I’ve done some training. Reminisce, don’t remember.
“He was the bravest man I know,” I’ll reply, “When you met him, he was a rodeo clown.”
The clouds in her eyes part for a beam of clarity, “I was taking tickets for the Haunted House.”
“You married in the Midway, after-hours. And instead of a bridal waltz…”
“We rode the Cha Cha!” Giggling, Momma spins until her dodgem car feet tangle but it is never long until, tears queuing in the pouches beneath her eyes, she frets me for a trip into town, fetch Daddy a pouch of chewing tobacco.
We only get as far as the Dairy Queen. Momma won’t go past the giant bananas they got dangling off the sign.
“Ain’t decent, hanging right there in broad daylight, half undressed.”
“Momma, what’s decent for fruit, anyhow? They still got peel downtown.”

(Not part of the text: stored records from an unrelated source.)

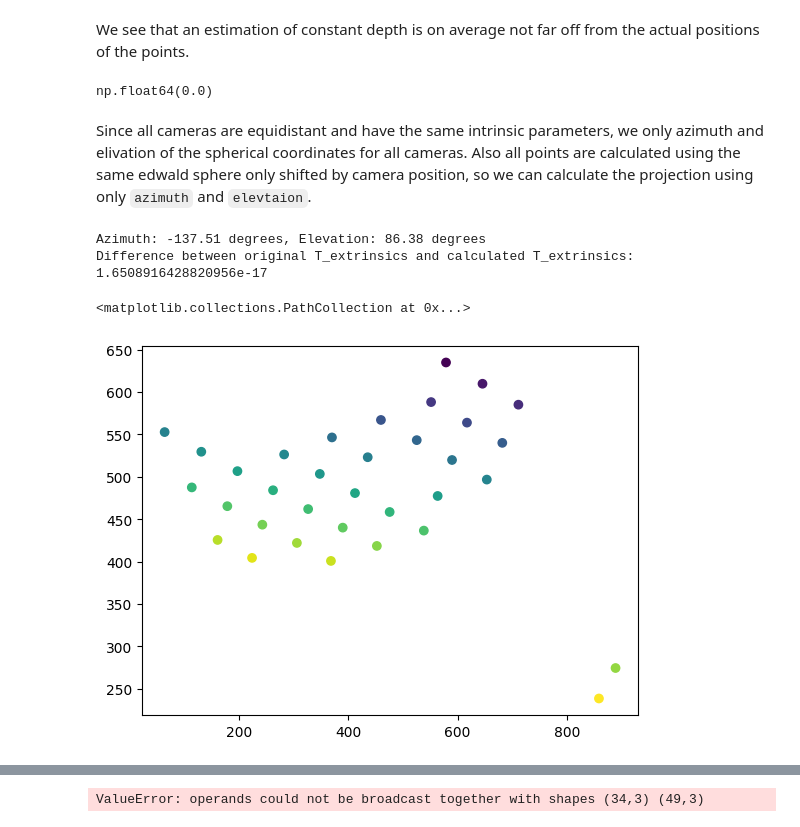
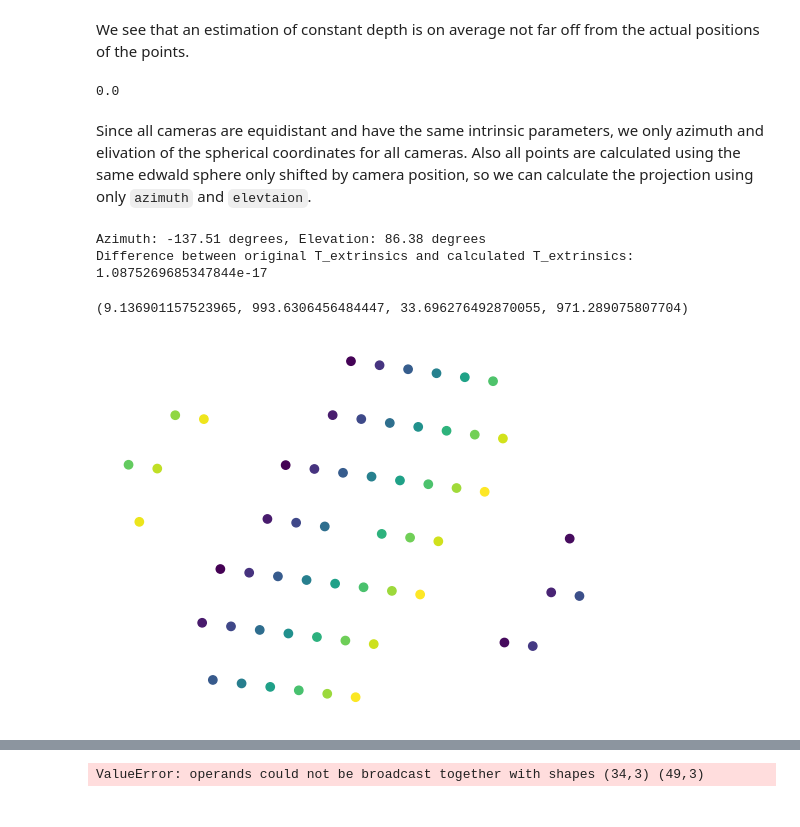
Before and after one commit to EvgenyGorelik/geometric-diffraction-analysis, a Jupyter notebook: notebooks/bundle_adjustment.ipynb, the cells around one changed output, grey strips where cells are left out. Cells and saved outputs as stored; diff of their text form; code cells hidden in the pictures.

```diff
--- a/notebooks/bundle_adjustment.ipynb
+++ b/notebooks/bundle_adjustment.ipynb
@@ -405,42 +1806,81 @@ def project_points(points, intrinsics, extrinsics):
     depth = projected_pts_homogeneous[:, 2]
     return projected_x, projected_y, depth
 
+def draw_canvas(projected_x, projected_y, depth, canvas_size):
+    canvas = np.ones((canvas_size, canvas_size), dtype=np.uint8) * 255
+    depth_map = np.full((canvas_size, canvas_size), np.inf)
+
+    meshgrid_x, meshgrid_y = np.meshgrid(np.arange(canvas_size), np.arange(canvas_size))
+    for x, y, d in zip(projected_x, projected_y, depth):
+        if 0 <= x < canvas.shape[1] and 0 <= y < canvas.shape[0]:
+            circle_radius = 10
+            circle_center = np.array([x, y], dtype=np.int32)
+            canvas[(meshgrid_x - circle_center[0]) ** 2 + (meshgrid_y - circle_center[1]) ** 2 < circle_radius ** 2] = 0
+            depth_map[(meshgrid_x - circle_center[0]) ** 2 + (meshgrid_y - circle_center[1]) ** 2 < circle_radius ** 2] = d
+    return canvas, depth_map
+
 def residual(points, projected_x, projected_y, depth, intrinsics, extrinsics):
     projected_x_calc, projected_y_calc, depth_calc = project_points(points, intrinsics, extrinsics)
     return np.stack([projected_x_calc - projected_x, projected_y_calc - projected_y, depth_calc - depth], axis=-1)
 
 np.sum(residual(diffraction_spots, projected_x, projected_y, depth, K_intrinsic, T_extrinsics))
 # %% [output]
-np.float64(0.0)
+0.0
 # %% [markdown]
 Since all cameras are equidistant and have the same intrinsic parameters, we only azimuth and elivation of the spherical coordinates for all cameras. Also all points are calculated using the same edwald sphere only shifted by camera position, so we can calculate the projection using only `azimuth` and `elevtaion`.
 # %%
-def extrinsics_from_angles(azimuth, elevation, wavelength):
+def extrinsics_from_angles(azimuth, elevation, rotation: float, wavelength: float):
     camera_direction = np.array([
         np.cos(elevation) * np.cos(azimuth),
         np.cos(elevation) * np.sin(azimuth),
         np.sin(elevation)
     ])
+
     camera_position = camera_direction * 1 / wavelength * 0.1
+
     center = np.array([0.0, 0.0, 0.0])
     dir_vec = center - camera_position
     dir_unit = dir_vec / np.linalg.norm(dir_vec)
 
+    # Rotation that aligns local camera Z with dir_unit
     z_axis = np.array([0.0, 0.0, 1.0])
     v = np.cross(z_axis, dir_unit)
     s = np.linalg.norm(v)
     c = np.dot(z_axis, dir_unit)
+
     if s < 1e-8:
         rot_mat = np.eye(3) if c > 0 else np.diag([1.0, -1.0, -1.0])
     else:
-        K = np.array([[0.0, -v[2], v[1]], [v[2], 0.0, -v[0]], [-v[1], v[0], 0.0]])
-        rot_mat = np.eye(3) + K + K @ K * ((1.0 - c) / (s**2))
+        K = np.array([
+            [0.0,   -v[2],  v[1]],
+            [v[2],   0.0,  -v[0]],
+            [-v[1],  v[0],  0.0]
+        ])
+
+        rot_mat = (
+            np.eye(3)
+            + K
+            + K @ K * ((1.0 - c) / (s**2))
+        )
+
+    # ---------------------------------------------------------
+    # Roll around the CAMERA's local Z axis
+    # ---------------------------------------------------------
+    R_roll = np.array([
+        [np.cos(rotation), -np.sin(rotation), 0.0],
+        [np.sin(rotation),  np.cos(rotation), 0.0],
+        [0.0,               0.0,              1.0]
+    ])
+
+    # Apply roll in camera-local coordinates
+    rot_mat = rot_mat @ R_roll
 
     camera_extrinsics = np.eye(4)
     camera_extrinsics[:3, :3] = rot_mat
     camera_extrinsics[:3, 3] = camera_position
 
     T_extrinsics = np.linalg.inv(camera_extrinsics)
+
     return T_extrinsics
 
 def azimuth_elevation_from_extrinsics(T_extrinsics):
@@ -453,27 +1893,30 @@ def azimuth_elevation_from_extrinsics(T_extrinsics):
 azimuth, elevation = azimuth_elevation_from_extrinsics(T_extrinsics)
 print(f"Azimuth: {np.degrees(azimuth):.2f} degrees, Elevation: {np.degrees(elevation):.2f} degrees")
 
-calculated_T_extrinsics = extrinsics_from_angles(azimuth, elevation, wavelength)
+calculated_T_extrinsics = extrinsics_from_angles(azimuth, elevation, 0.0, wavelength)
 
 print("Difference between original T_extrinsics and calculated T_extrinsics:")
 print(np.mean(T_extrinsics - calculated_T_extrinsics))
 # %% [output]
 Azimuth: -137.51 degrees, Elevation: 86.38 degrees
 Difference between original T_extrinsics and calculated T_extrinsics:
-1.6508916428820956e-17
+1.0875269685347844e-17
 # %%
 def calculate_projection(points, T_extrinsics, K_intrinsic, radius=1e-3, tolerance=1e-6):
-    projected_x, projected_y, depth = project_points(points, K_intrinsic, T_extrinsics)
+    points_selected = points[np.linalg.norm(points, axis=1) < radius + tolerance]
+    projected_x, projected_y, depth = project_points(points_selected, K_intrinsic, T_extrinsics)
     # cut using radius of edwald sphere
     idx = np.where(np.logical_and(depth < radius + tolerance, depth > radius - tolerance))[0]
     return projected_x[idx], projected_y[idx], depth[idx]
 
-azimuth = np.pi/4 + 0.6
+azimuth = np.pi/4 + 0.7
 elevation = np.pi/6 + 1.4
-T_extrinsics = extrinsics_from_angles(azimuth, elevation, wavelength)
-projected_x, projected_y, depth = calculate_projection(diffraction_spots, T_extrinsics, K_intrinsic, radius=1 / wavelength * 0.1, tolerance=excitation_error / 0.1)
+camera_roll = 0.0
+T_extrinsics = extrinsics_from_angles(azimuth, elevation, camera_roll, wavelength)
+projected_x, projected_y, depth = calculate_projection(reflections, T_extrinsics, K_intrinsic, radius=1 / wavelength * 0.1, tolerance=excitation_error)
 
 plt.scatter(projected_x, projected_y, c=depth, cmap='viridis')
+plt.axis('off')
 # %% [output]
-<matplotlib.collections.PathCollection at 0x...>
+(9.136901157523965, 993.6306456484447, 33.696276492870055, 971.289075807704)
-[figure, old version]
+[figure, new version]
```
Also changed, not shown: parts of 29 cells of this notebook, 4 other files.
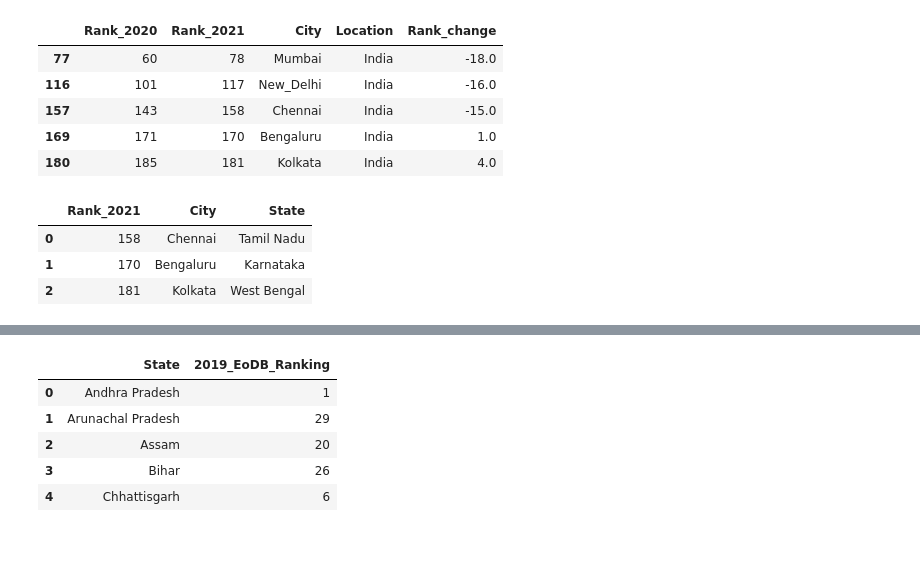
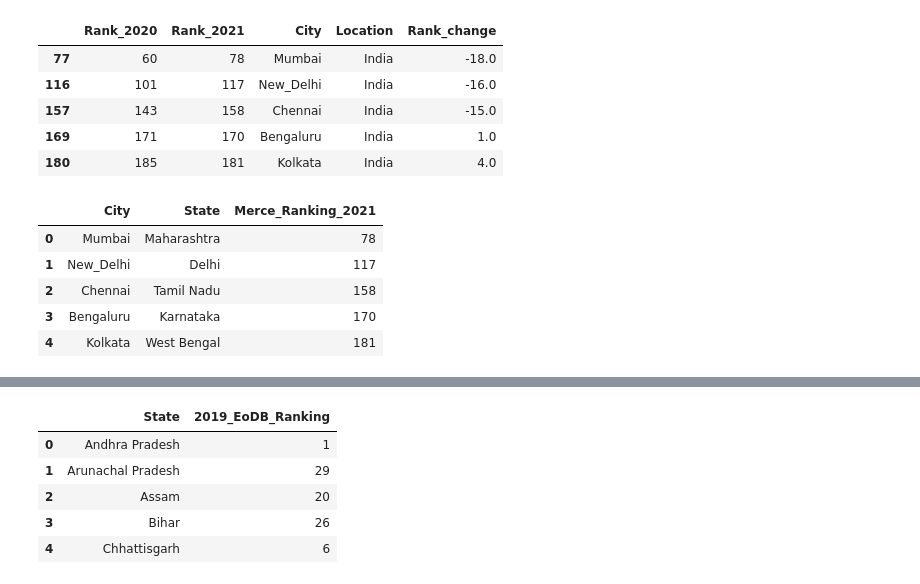
Before and after one commit to Pratyushnayak/Cuisine, a Jupyter notebook: Project.ipynb, the cells around one changed output, grey strips where cells are left out. Drawn from its saved outputs; the diff is of its cells as text; code cells hidden in the pictures; blank space fills up the shorter version.

```diff
--- a/Project.ipynb
+++ b/Project.ipynb
@@ -32,13 +68,19 @@ df
 | 169 | 171 | 170 | Bengaluru | India | 1.0 |
 | 180 | 185 | 181 | Kolkata | India | 4.0 |
 # %%
-df=df.tail(3).reset_index()
+# Preprocessing the data
+df=df.reset_index()
 df.drop(columns=['Rank_2020','index','Rank_change','Location'],inplace=True)
-df['State']=['Tamil Nadu','Karnataka','West Bengal']
-df.rename(columns={'Rank_2021':'Mercer_CoL_Rank_2021'})
+states={'Mumbai':'Maharashtra','New_Delhi':'Delhi','Chennai':'Tamil Nadu','Bengaluru':'Karnataka','Kolkata':'West Bengal'}
+df['State']=states.values()
+#df['State']=['Tamil Nadu','Karnataka','West Bengal']
+df['Merce_Ranking_2021']=df['Rank_2021']
+df.drop(columns=['Rank_2021'],inplace=True)
 df
 # %% [output]
-|  | Rank_2021 | City | State |
-| 0 | 158 | Chennai | Tamil Nadu |
-| 1 | 170 | Bengaluru | Karnataka |
-| 2 | 181 | Kolkata | West Bengal |
+|  | City | State | Merce_Ranking_2021 |
+| 0 | Mumbai | Maharashtra | 78 |
+| 1 | New_Delhi | Delhi | 117 |
+| 2 | Chennai | Tamil Nadu | 158 |
+| 3 | Bengaluru | Karnataka | 170 |
+| 4 | Kolkata | West Bengal | 181 |
```
Also changed, not shown: parts of 72 cells of this notebook.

“Your Daddy curled over at the tip, just like that.”
Not one lick of use shooshing her, I know that much, “Well, I can see the appeal.”
“Why the Good Lord take them nekkid fruit and not my poor soul. Have pity on us sinners!” Momma fold one chicken wing arm cross her mashed potato chest, hold the other one high, waiting for Jesus to reach on down and haul her home.
“Momma, it’s fibreglass and wires. Not the Rapture. C’mon now.”
There’s a row of gawking lunchers, other side of the plate glass front windows, lips stretched wide around forgotten mouthfuls. My face swims, reflecting in the line-up. For just one floating moment, I am one a them empty-headed laughing clowns.
Morgana Macleod was born peculiar, in a time when no-one paid attention. Literary influences range from Angela Carter, Tobsha Learner and Umberto Eco to 70s Penthouse letters via the Fortean Times. She now lives on the Sunshine Coast, Queensland, Australia where her hobbies include raising two boys, carnivorous plants, and Afro-Caribbean syncretic religions.
Publications include “Undercurrents” anthology and two Stringbark Press collections of prize-winners, “Between Heaven and Hell” (flash) and “Between the Sheets” (erotica). Her flash fiction appears in Thumbnail 5 and Thumbnail 6.
Her work can be found online at sites including New Flash Fiction Review, Medium and outofthegutteronline.com. She’s toying with writing a novel but concerned about the limits of her own attention span. Feel free to stalk her on Facebook (Morgana MacLeod) and Twitter @morganamacleod.